-- RECORDS FOR THE TASK follows --

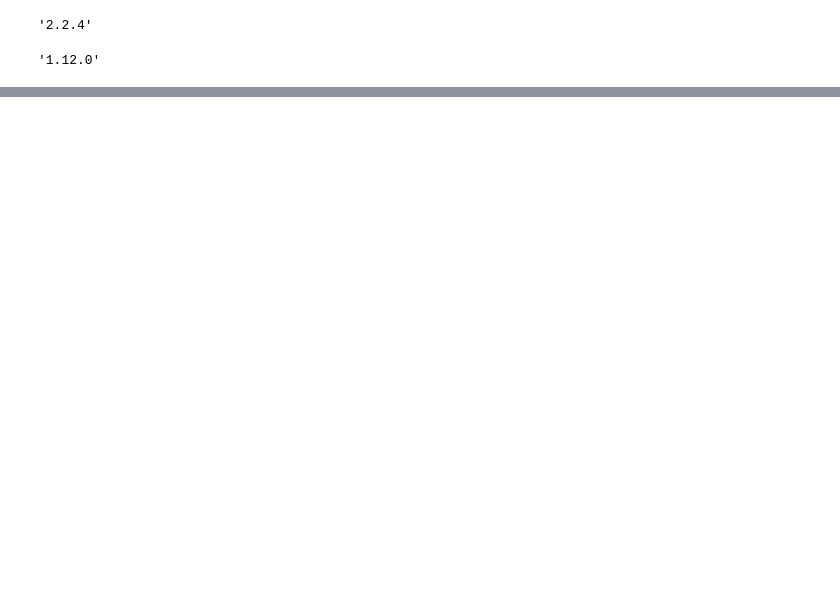
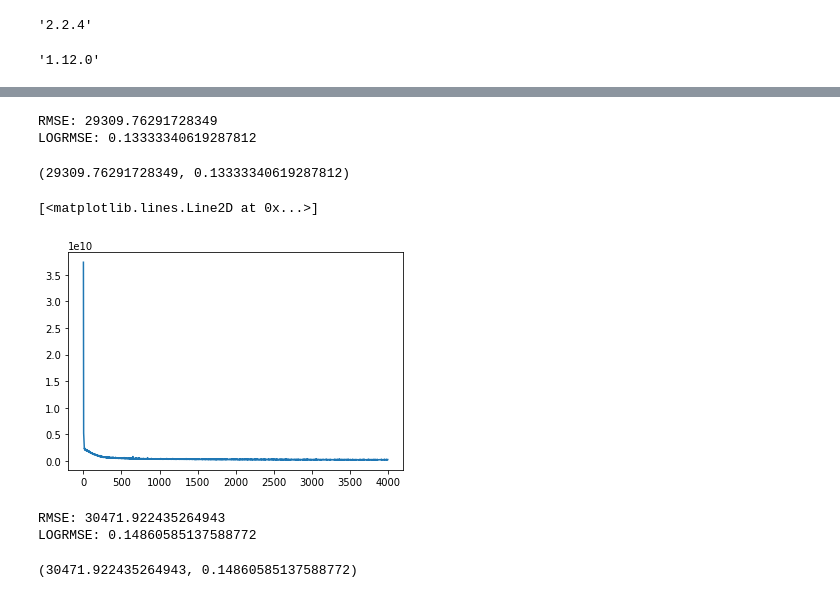
Before and after one commit to zingp/machine-learning, a Jupyter notebook: ANN/anntest.ipynb, the cells around one changed output, grey strips where cells are left out. Drawn from its saved outputs; the diff is of its cells as text; code cells hidden in the pictures; blank space fills up the shorter version.

```diff
--- a/ANN/anntest.ipynb
+++ b/ANN/anntest.ipynb
@@ -90,0 +101,11 @@ KeyboardInterrupt:
+# %%
+# Best score: -1281349963.7945206 Best param:{'epochs': 4000, 'batch_size': 32}
+model_rand = create_model()
+# %%
+history = model_rand.fit(X_train, y_train, epochs=4000, batch_size=32, verbose=0)
+# %%
+benchmark(model_rand)
+# %% [output]
+RMSE: 29309.76291728349
+LOGRMSE: 0.13333340619287812
+(29309.76291728349, 0.13333340619287812)
@@ -90,0 +115,5 @@ KeyboardInterrupt:
+# %%
+plt.plot(history.history['loss'])
+# %% [output]
+[<matplotlib.lines.Line2D at 0x...>]
+[figure, added]
@@ -90,0 +123,6 @@ KeyboardInterrupt:
+# %%
+benchmark(model_rand)
+# %% [output]
+RMSE: 30471.922435264943
+LOGRMSE: 0.14860585137588772
+(30471.922435264943, 0.14860585137588772)
```
Also changed, not shown: parts of 32 cells of this notebook.
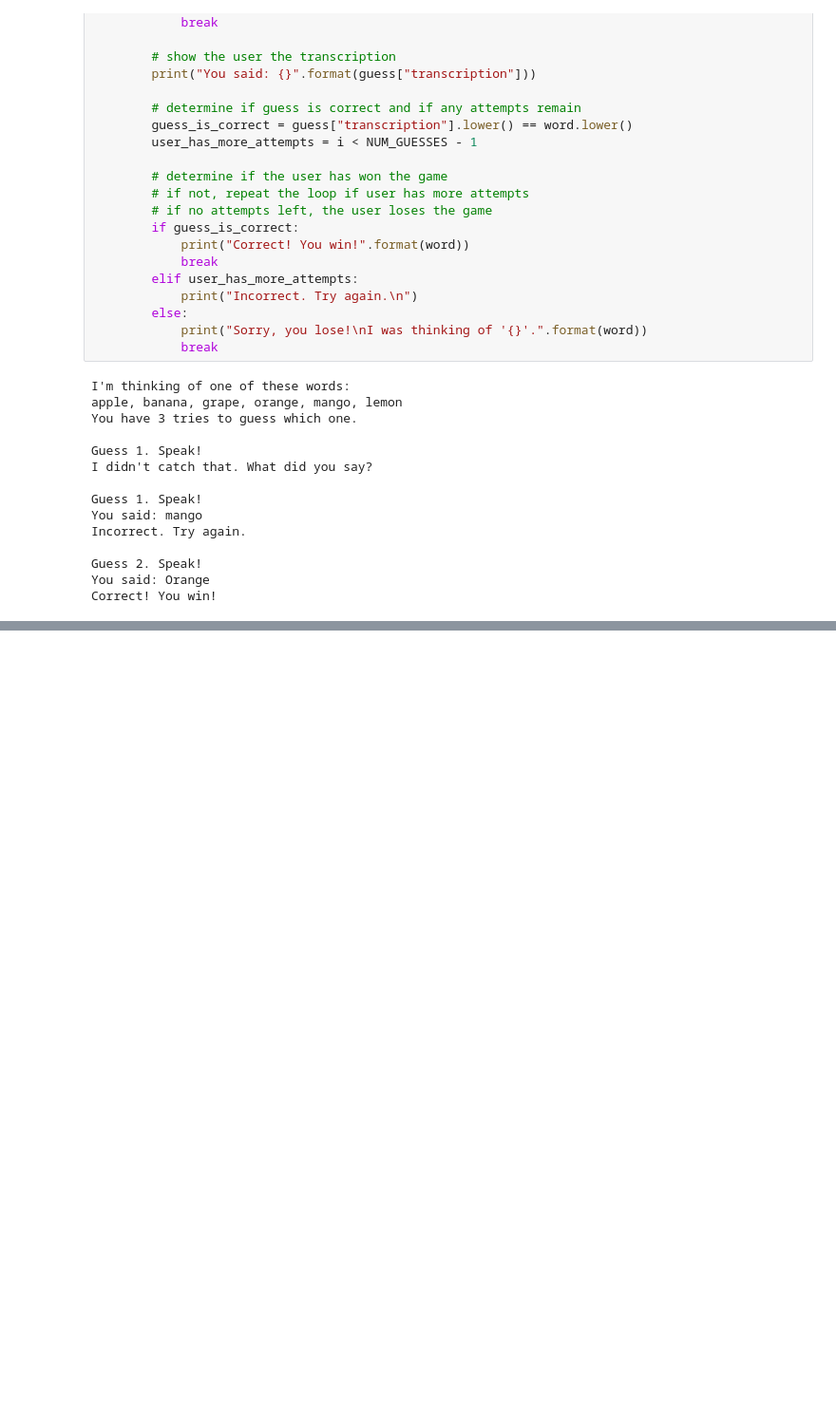
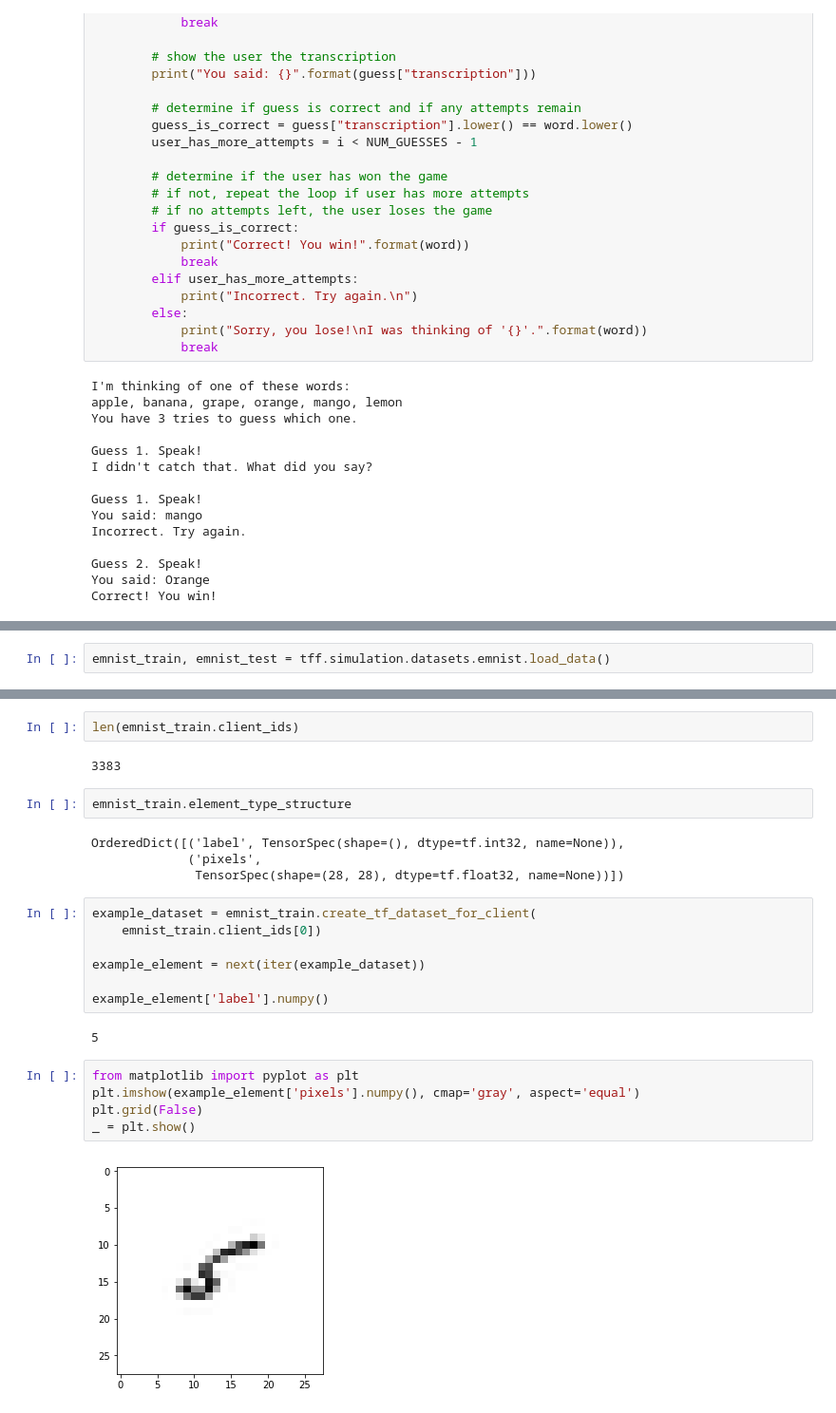
Before and after one commit to dartmouth-cs98/hack-a-thing-1-shreyas, a Jupyter notebook: python-ML-tutorial.ipynb, the cells around one changed output, grey strips where cells are left out. Shown: that part at 95% size. Cells and saved outputs as stored; diff of their text form; blank space fills up the shorter version.

Commit message:
Learned basics of TensorFlow Federated

```diff
--- a/python-ML-tutorial.ipynb
+++ b/python-ML-tutorial.ipynb
@@ -495,0 +514,2 @@ Correct! You win!
+# %%
+emnist_train, emnist_test = tff.simulation.datasets.emnist.load_data()
@@ -495,0 +519,26 @@ Correct! You win!
+# %%
+len(emnist_train.client_ids)
+# %% [output]
+3383
+# %%
+emnist_train.element_type_structure
+# %% [output]
+OrderedDict([('label', TensorSpec(shape=(), dtype=tf.int32, name=None)),
+             ('pixels',
+              TensorSpec(shape=(28, 28), dtype=tf.float32, name=None))])
+# %%
+example_dataset = emnist_train.create_tf_dataset_for_client(
+    emnist_train.client_ids[0])
+
+example_element = next(iter(example_dataset))
+
+example_element['label'].numpy()
+# %% [output]
+5
+# %%
+from matplotlib import pyplot as plt
+plt.imshow(example_element['pixels'].numpy(), cmap='gray', aspect='equal')
+plt.grid(False)
+_ = plt.show()
+# %% [output]
+[figure, added]
```
Also changed, not shown: parts of 29 cells of this notebook.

-- RECORDS FOR THE TASK concluded --

## [EXERCISE GOAL]
If the string "ipynb" is in a line of the entries, pick that line out.

## [FINISHED TASK]
Before and after one commit to zingp/machine-learning, a Jupyter notebook: ANN/anntest.ipynb, the cells around one changed output, grey strips where cells are left out. Drawn from its saved outputs; the diff is of its cells as text; code cells hidden in the pictures; blank space fills up the shorter version.
--- a/ANN/anntest.ipynb
+++ b/ANN/anntest.ipynb
Before and after one commit to dartmouth-cs98/hack-a-thing-1-shreyas, a Jupyter notebook: python-ML-tutorial.ipynb, the cells around one changed output, grey strips where cells are left out. Shown: that part at 95% size. Cells and saved outputs as stored; diff of their text form; blank space fills up the shorter version.
--- a/python-ML-tutorial.ipynb
+++ b/python-ML-tutorial.ipynb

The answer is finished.